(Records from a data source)
== Segment start ==

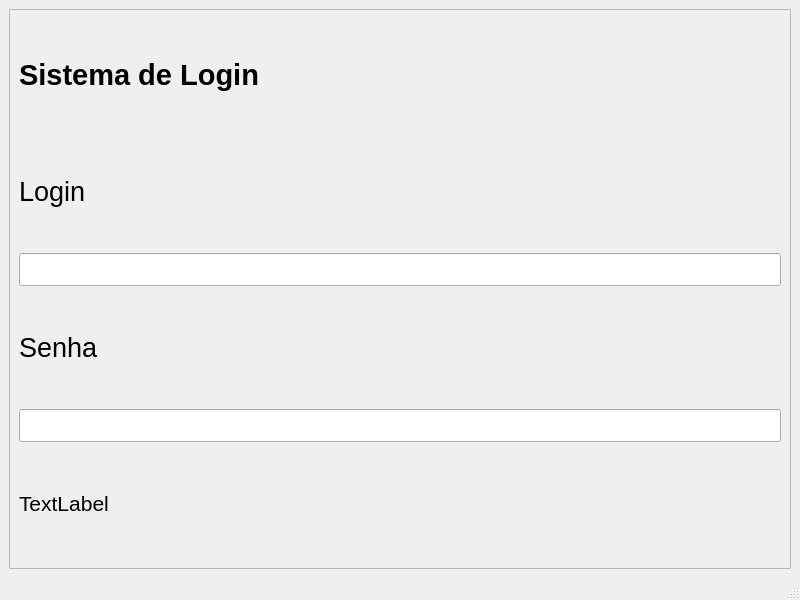
Qt form view/ui_login.ui (ImperadorFortum/Projeto_integra-o2.0) before a commit.
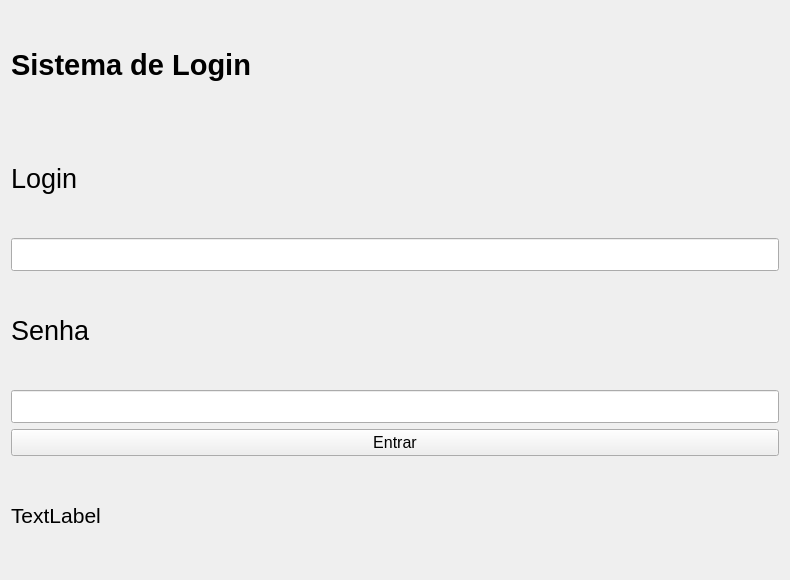
The same form after that commit.

Diff of the .ui file:
```diff
--- a/view/ui_login.ui
+++ b/view/ui_login.ui
@@ -1,27 +1,17 @@
 <?xml version="1.0" encoding="UTF-8"?>
 <ui version="4.0">
- <class>MainWindow</class>
- <widget class="QMainWindow" name="MainWindow">
+ <class>Form</class>
+ <widget class="QWidget" name="Form">
   <property name="geometry">
    <rect>
     <x>0</x>
     <y>0</y>
-    <width>800</width>
-    <height>600</height>
+    <width>790</width>
+    <height>580</height>
    </rect>
   </property>
   <property name="windowTitle">
-   <string>MainWindow</string>
-  </property>
-  <widget class="QWidget" name="centralwidget">
-   <layout class="QHBoxLayout" name="horizontalLayout">
-    <item>
-     <widget class="QFrame" name="frame">
-      <property name="frameShape">
-       <enum>QFrame::StyledPanel</enum>
-      </property>
-      <property name="frameShadow">
-       <enum>QFrame::Raised</enum>
+   <string>Form</string>
       </property>
       <layout class="QVBoxLayout" name="verticalLayout">
        <item>
@@ -80,6 +70,18 @@
          </property>
         </widget>
        </item>
+   <item>
+    <widget class="QPushButton" name="entrar">
+     <property name="font">
+      <font>
+       <pointsize>12</pointsize>
+      </font>
+     </property>
+     <property name="text">
+      <string>Entrar</string>
+     </property>
+    </widget>
+   </item>
        <item>
         <widget class="QLabel" name="label_4">
          <property name="font">
@@ -93,21 +95,6 @@
         </widget>
        </item>
       </layout>
-     </widget>
-    </item>
-   </layout>
-  </widget>
-  <widget class="QMenuBar" name="menubar">
-   <property name="geometry">
-    <rect>
-     <x>0</x>
-     <y>0</y>
-     <width>800</width>
-     <height>21</height>
-    </rect>
-   </property>
-  </widget>
-  <widget class="QStatusBar" name="statusbar"/>
  </widget>
  <resources/>
  <connections/>
```
Lines whose indentation alone changed are shown as unchanged.
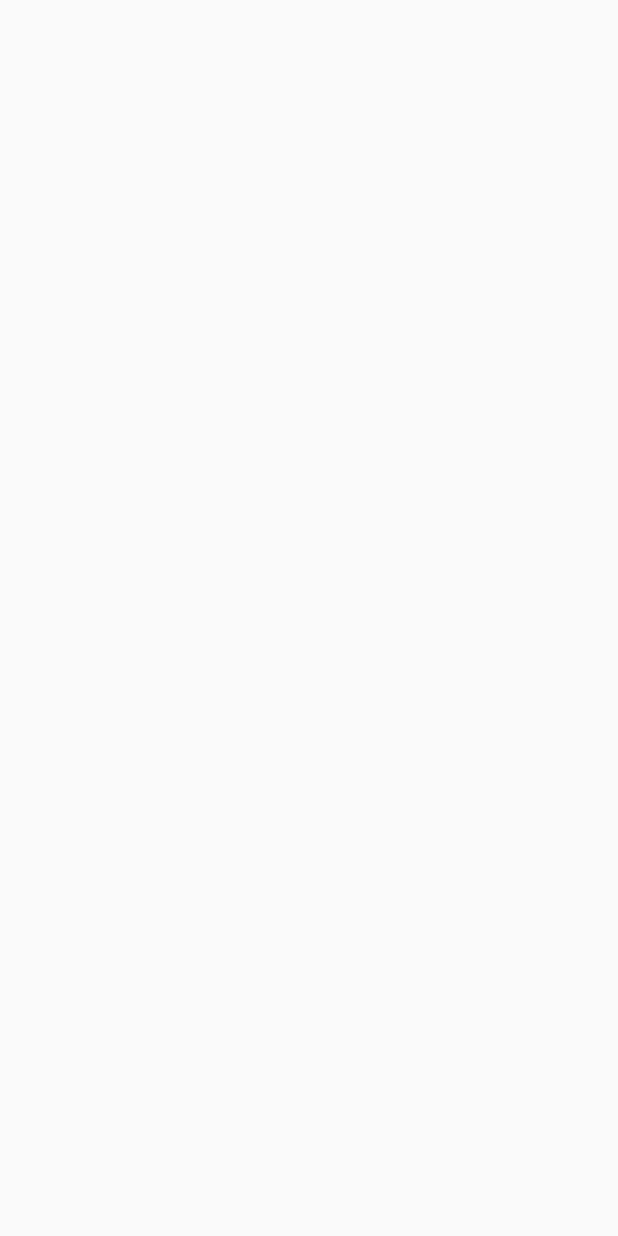
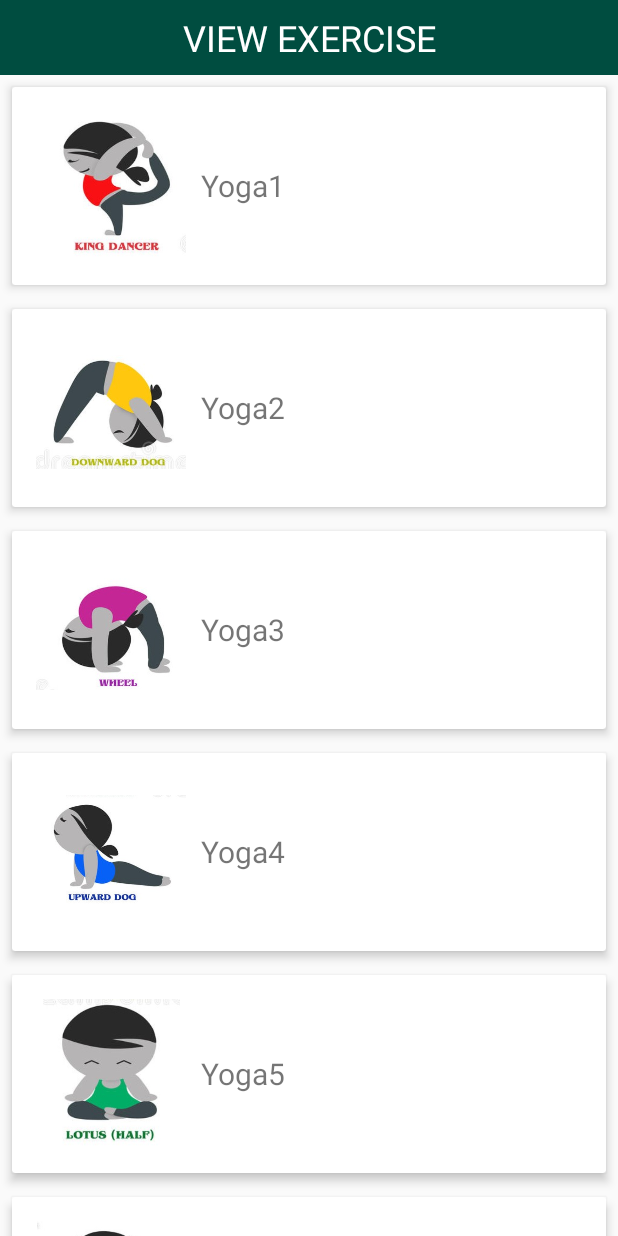
Before and after one commit to asmigos/Yoga-Fitness-App, an Android app: the ListExercise screen opened directly, with no data from a screen before it, on a phone screen of 412 x 824 dp. Before the commit the screen is empty. Run offline under Robolectric (Android 15) with nearby library versions, the phone set to English and light mode, and no system bars.

```diff
--- a/app/build.gradle
+++ b/app/build.gradle
@@ -30,4 +30,5 @@ dependencies {
     implementation 'com.android.support:recyclerview-v7:27.1.1'
     implementation 'com.android.support:cardview-v7:27.1.1'
     implementation 'info.hoang8f:fbutton:1.0.5'
+    implementation 'com.readystatesoftware.sqliteasset:sqliteassethelper:+'
 }
--- a/app/src/main/AndroidManifest.xml
+++ b/app/src/main/AndroidManifest.xml
@@ -16,7 +16,9 @@
                 <category android:name="android.intent.category.LAUNCHER" />
             </intent-filter>
         </activity>
-        <activity android:name=".ListExercise"></activity>
+        <activity android:name=".ListExercise" />
+        <activity android:name=".ViewExercise" />
+        <activity android:name=".SettingsPage"></activity>
     </application>
 
 </manifest>
--- /dev/null
+++ b/app/src/main/java/com/example/hp/yogafitnessapp/Adapter/RecyclerViewAdapter.java
@@ -0,0 +1,91 @@
+package com.example.hp.yogafitnessapp.Adapter;
+
+import android.content.Context;
+import android.content.Intent;
+import android.support.annotation.NonNull;
+import android.support.v7.widget.RecyclerView;
+import android.view.LayoutInflater;
+import android.view.View;
+import android.view.ViewGroup;
+import android.widget.ImageView;
+import android.widget.TextView;
+import android.widget.Toast;
+
+import com.example.hp.yogafitnessapp.InterFace.ItemClickListner;
+import com.example.hp.yogafitnessapp.Model.Exercise;
+import com.example.hp.yogafitnessapp.R;
+import com.example.hp.yogafitnessapp.ViewExercise;
+
+import java.util.List;
+
+/**
+ * Created by hp on 25-07-2018.
+ */
+
+class RecyclerViewHolder extends RecyclerView.ViewHolder implements View.OnClickListener
+{
+
+    public ImageView image;
+    public TextView text;
+    private ItemClickListner itemClickListner;
+
+
+    public RecyclerViewHolder(View itemView) {
+        super(itemView);
+        image = itemView.findViewById(R.id.ex_img);
+        text = itemView.findViewById(R.id.ex_name);
+
+        itemView.setOnClickListener(this);
+    }
+
+    public void setItemClickListner(ItemClickListner itemClickListner) {
+        this.itemClickListner = itemClickListner;
+    }
+
+    @Override
+    public void onClick(View view) {
+        itemClickListner.onClick(view,getAdapterPosition());
+    }
+}
+
+public class RecyclerViewAdapter extends RecyclerView.Adapter<RecyclerViewHolder>{
+    private List<Exercise> exerciseList;
+    private Context context;
+
+    public RecyclerViewAdapter(List<Exercise> exerciseList, Context context) {
+        this.exerciseList = exerciseList;
+        this.context = context;
+    }
+
+    @NonNull
+    @Override
+    public RecyclerViewHolder onCreateViewHolder(@NonNull ViewGroup parent, int viewType) {
+        LayoutInflater inflater = LayoutInflater.from(parent.getContext());
+        View itemView = inflater.inflate(R.layout.item_exercise, parent,false);
+
+        return new RecyclerViewHolder(itemView);
+    }
+
+    @Override
+    public void onBindViewHolder(@NonNull RecyclerViewHolder holder, int position) {
+        holder.image.setImageResource(exerciseList.get(position).getImage_id());
+        holder.text.setText(exerciseList.get(position).getName());
+
+        holder.setItemClickListner(new ItemClickListner() {
+            @Override
+            public void onClick(View view, int position) {
+              // call to new activity
+              Intent i = new Intent(context, ViewExercise.class);
+              i.putExtra("image_id",exerciseList.get(position).getImage_id());
+              i.putExtra("name",exerciseList.get(position).getName());
+              context.startActivity(i);
+
+                   }
+        });
+    }
+
+    @Override
+    public int getItemCount() {
+        return exerciseList.size();
+    }
+}
--- /dev/null
+++ b/app/src/main/java/com/example/hp/yogafitnessapp/InterFace/ItemClickListner.java
@@ -0,0 +1,11 @@
+package com.example.hp.yogafitnessapp.InterFace;
+
+import android.view.View;
+
+/**
+ * Created by hp on 25-07-2018.
+ */
+
+public interface ItemClickListner {
+    void onClick(View view, int position);
+}
--- a/app/src/main/java/com/example/hp/yogafitnessapp/ListExercise.java
+++ b/app/src/main/java/com/example/hp/yogafitnessapp/ListExercise.java
@@ -2,12 +2,42 @@ package com.example.hp.yogafitnessapp;
 
 import android.support.v7.app.AppCompatActivity;
 import android.os.Bundle;
+import android.support.v7.widget.LinearLayoutManager;
+import android.support.v7.widget.RecyclerView;
+
+import com.example.hp.yogafitnessapp.Adapter.RecyclerViewAdapter;
+import com.example.hp.yogafitnessapp.Model.Exercise;
+
+import java.util.ArrayList;
+import java.util.List;
 
 public class ListExercise extends AppCompatActivity {
+
+    List<Exercise> exerciseList =  new ArrayList<>();
+    RecyclerView.LayoutManager layoutManager;
+    RecyclerView recyclerView;
+    RecyclerViewAdapter adapter;
 
     @Override
     protected void onCreate(Bundle savedInstanceState) {
         super.onCreate(savedInstanceState);
         setContentView(R.layout.activity_list_exercise);
+
+        initData();
+
+        recyclerView = findViewById(R.id.list_ex);
+        adapter = new RecyclerViewAdapter(exerciseList, getBaseContext());
+        layoutManager = new LinearLayoutManager(this);
+        recyclerView.setLayoutManager(layoutManager);
+        recyclerView.setAdapter(adapter);
+    }
+
+    private void initData() {
+        exerciseList.add(new Exercise(R.drawable.yoga1, "Yoga1"));
+        exerciseList.add(new Exercise(R.drawable.yoga2, "Yoga2"));
+        exerciseList.add(new Exercise(R.drawable.yoga3, "Yoga3"));
+        exerciseList.add(new Exercise(R.drawable.yoga4, "Yoga4"));
+        exerciseList.add(new Exercise(R.drawable.yoga5, "Yoga5"));
+        exerciseList.add(new Exercise(R.drawable.yoga6, "Yoga6"));
     }
 }
--- /dev/null
+++ b/app/src/main/java/com/example/hp/yogafitnessapp/Model/Exercise.java
@@ -0,0 +1,31 @@
+package com.example.hp.yogafitnessapp.Model;
+
+/**
+ * Created by hp on 25-07-2018.
+ */
+
+public class Exercise {
+    private int image_id;
+    private String name;
+
+    public Exercise(int image_id, String name) {
+        this.image_id = image_id;
+        this.name = name;
+    }
+
+    public int getImage_id() {
+        return image_id;
+    }
+
+    public void setImage_id(int image_id) {
+        this.image_id = image_id;
+    }
+
+    public String getName() {
+        return name;
+    }
+
+    public void setName(String name) {
+        this.name = name;
+    }
+}
--- a/app/src/main/res/layout/activity_list_exercise.xml
+++ b/app/src/main/res/layout/activity_list_exercise.xml
@@ -1,9 +1,26 @@
 <?xml version="1.0" encoding="utf-8"?>
-<android.support.constraint.ConstraintLayout xmlns:android="http://schemas.android.com/apk/res/android"
+<RelativeLayout xmlns:android="http://schemas.android.com/apk/res/android"
     xmlns:app="http://schemas.android.com/apk/res-auto"
     xmlns:tools="http://schemas.android.com/tools"
     android:layout_width="match_parent"
     android:layout_height="match_parent"
     tools:context="com.example.hp.yogafitnessapp.ListExercise">
 
-</android.support.constraint.ConstraintLayout>
+    <TextView
+        android:id="@+id/title"
+        android:text="VIEW EXERCISE"
+        android:textColor="@android:color/white"
+        android:textSize="24sp"
+        android:gravity="center_vertical|center_horizontal"
+        android:background="@color/colorPrimary"
+        android:layout_width="match_parent"
+        android:layout_height="50dp" />
+
+    <android.support.v7.widget.RecyclerView
+        android:id="@+id/list_ex"
+        android:layout_below="@id/title"
+        android:layout_width="match_parent"
+        android:layout_height="match_parent"
+    />
+
+</RelativeLayout>
--- a/app/src/main/res/layout/activity_main.xml
+++ b/app/src/main/res/layout/activity_main.xml
@@ -10,7 +10,7 @@
         android:layout_width="wrap_content"
         android:layout_height="wrap_content"
         android:id="@+id/btnTraining"
-        android:src="@drawable/playBtn"
+        android:src="@drawable/playbtn"
         android:layout_centerInParent="true"/>
     <LinearLayout
         android:layout_alignParentBottom="true"
--- /dev/null
+++ b/app/src/main/res/layout/item_exercise.xml
@@ -0,0 +1,31 @@
+<?xml version="1.0" encoding="utf-8"?>
+<android.support.v7.widget.CardView
+    xmlns:android="http://schemas.android.com/apk/res/android"
+    xmlns:app="http://schemas.android.com/apk/res-auto"
+    android:layout_width="match_parent"
+    android:layout_height="wrap_content"
+    android:layout_margin="8dp"
+    app:cardElevation="4dp">
+
+    <LinearLayout
+        android:orientation="horizontal"
+        android:padding="16dp"
+        android:layout_width="match_parent"
+        android:layout_height="wrap_content">
+
+        <ImageView
+            android:id="@+id/ex_img"
+            android:scaleType="centerInside"
+            android:layout_width="100dp"
+            android:layout_height="100dp" />
+        <TextView
+            android:id="@+id/ex_name"
+            android:layout_gravity="center_vertical|center_horizontal"
+            android:layout_marginLeft="10dp"
+            android:textSize="20sp"
+            android:layout_width="wrap_content"
+            android:layout_height="wrap_content" />
+
+    </LinearLayout>
+
+</android.support.v7.widget.CardView>
--- a/app/src/main/res/values/styles.xml
+++ b/app/src/main/res/values/styles.xml
@@ -8,4 +8,10 @@
         <item name="colorAccent">@color/colorAccent</item>
     </style>
 
+    <style name="MyRadioButton" parent="Theme.AppCompat.Light">
+        <item name="colorControlNormal">@color/colorPrimary</item>
+        <item name="colorControlActivated">@color/colorPrimaryDark</item>
+
+    </style>
+
 </resources>
```
Also changed, not shown: app/src/main/java/com/example/hp/yogafitnessapp/Database/YogaDB.java (added, +42 -0 lines), app/src/main/java/com/example/hp/yogafitnessapp/MainActivity.java (+24 -0 lines), app/src/main/java/com/example/hp/yogafitnessapp/SettingsPage.java (added, +62 -0 lines), app/src/main/java/com/example/hp/yogafitnessapp/ViewExercise.java (added, +70 -0 lines), app/src/main/res/layout/activity_settings_page.xml (added, +88 -0 lines), app/src/main/res/layout/activity_view_exercise.xml (added, +53 -0 lines), app/src/main/assets/databases/Yoga.db (added), app/src/main/res/drawable/playbtn.png (renamed from app/src/main/res/drawable/playBtn.png).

== Segment end ==

## What this task involves
Spot the lines above that mention "constraint" and copy them.

## Output for this task
-<android.support.constraint.ConstraintLayout xmlns:android="http://schemas.android.com/apk/res/android"
-</android.support.constraint.ConstraintLayout>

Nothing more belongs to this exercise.